The nucleus of Comet Borelly, as resolved by Deep Space 1 Comets are among both the least substantial and most spectacular inhabitants of the Solar System. They are believed to have played an important role in the early Solar System, delivering water to Earth shortly after its formation. Near the Sun, great comets can spawn tails that are millions of miles in length, stretching over tens of degrees. The source of that splendour is a small cometary nucleus, typically no more than 10-20 kilometres in size. The aim of the present program is to use WFPC2 to image eight dynamically new, long-period comets when they are at large distances from the Sun, and their activity levels are low. Those data will be used to estimate the sizes of the individual nuclei, providing information that can be fed into models used to predict thermal properties and outgassing behviours.

GO 11974: High-resolution imaging for 9 very bright, spectroscopically confirmed, group-scale lenses

Strong galaxian lens from the SLACS survey Gravitational lensing provides a powerful method of tracing the mass distribution in both galaxy clusters and individual galaxies, while at the same time amplifying the light from background galaxies to allow detailed investigation of their properties. This proposal will obtain WFPC2 observations of a 9 strong lenses, identified from the ground-based Sloan Digital Sky Survey. By themselves, the SDSS data have neither sufficient resolution nor sensitivity to map the detailed structure of the lens, and hence the underlying galaxian potential. The aim is to combine the WFPC2 data with detailed models to measure the mass distribution and light profiles of the lensing galaxies, and constrain the morphological properties of the background lensed galaxy.

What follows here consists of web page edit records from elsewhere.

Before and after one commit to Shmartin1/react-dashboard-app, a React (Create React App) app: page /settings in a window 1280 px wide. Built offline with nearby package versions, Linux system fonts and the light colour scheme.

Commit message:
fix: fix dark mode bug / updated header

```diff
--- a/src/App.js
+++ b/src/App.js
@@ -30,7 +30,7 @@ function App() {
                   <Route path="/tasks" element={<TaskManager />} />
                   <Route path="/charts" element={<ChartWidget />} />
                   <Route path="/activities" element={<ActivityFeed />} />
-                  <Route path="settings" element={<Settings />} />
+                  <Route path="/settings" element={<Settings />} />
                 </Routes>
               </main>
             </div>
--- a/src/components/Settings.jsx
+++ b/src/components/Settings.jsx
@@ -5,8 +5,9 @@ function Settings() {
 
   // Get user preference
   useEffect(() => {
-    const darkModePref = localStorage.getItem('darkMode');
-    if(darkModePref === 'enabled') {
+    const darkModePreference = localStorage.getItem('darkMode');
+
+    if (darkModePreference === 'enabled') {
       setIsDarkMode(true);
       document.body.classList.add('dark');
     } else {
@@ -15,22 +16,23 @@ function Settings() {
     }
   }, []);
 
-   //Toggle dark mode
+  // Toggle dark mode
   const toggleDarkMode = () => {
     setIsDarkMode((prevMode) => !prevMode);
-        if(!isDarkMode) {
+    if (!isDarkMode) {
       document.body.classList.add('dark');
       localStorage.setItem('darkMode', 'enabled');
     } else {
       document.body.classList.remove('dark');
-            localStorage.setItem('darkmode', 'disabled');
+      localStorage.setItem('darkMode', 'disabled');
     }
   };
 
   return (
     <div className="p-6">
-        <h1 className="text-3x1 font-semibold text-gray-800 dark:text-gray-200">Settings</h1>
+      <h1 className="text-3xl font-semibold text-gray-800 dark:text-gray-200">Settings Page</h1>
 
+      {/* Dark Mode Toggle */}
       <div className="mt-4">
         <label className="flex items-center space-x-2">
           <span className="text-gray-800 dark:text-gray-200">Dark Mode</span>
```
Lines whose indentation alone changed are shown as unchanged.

GO 11986: Completing HST's Local Volume Legacy

SIRTF image of NGC 2976 (from the SINGS program) Colour-magnitude diagrams derived from photometric surveys have proven invaluable in developing our understanding of the main properties of the galactic stellar populations. Large ground-based telescopes allowed extension of this type of analysis to the principal satellites of the Milky Way and, to a limited extent, the Andromeda spiral. With the advent of HST, particularly following SM3B and the installation of the Advance Camera for Surveys, those fundamental CMD studies can be extended to higher-density star fields, fainter magnitudes and intrinsically lower luminosity stars. Until recently, studies have concentrated on nearer Local Group galaxies; the ambitious aim of the original incarnation of this program (Program GO 10915, The ACS Nearby Galaxy Survey) was to conduct a systematic survey of all major star-forming galaxies within ~3.5Mpc of the Milky Way, together with a number of galaxies in the M81 group at a distance of ~4 Mpc. That program included a total of 45 galaxies, ranging from massive spiral systems to dwarf galaxies. Initially, observations were made using the wide-field camera on ACS, sampling selected fields in the wide-V (F606W) and I (F814W) passbands. Following the ACS failure in January 2007, the program was re-designed, focusing on WFPC2 observations of the larger galaxies within ~3.5 Mpc, as program GO 11307: Completing the ACS Galaxy Survey with WFPC2.

Past weeks:
page by Neill Reid, updated 22/3/2009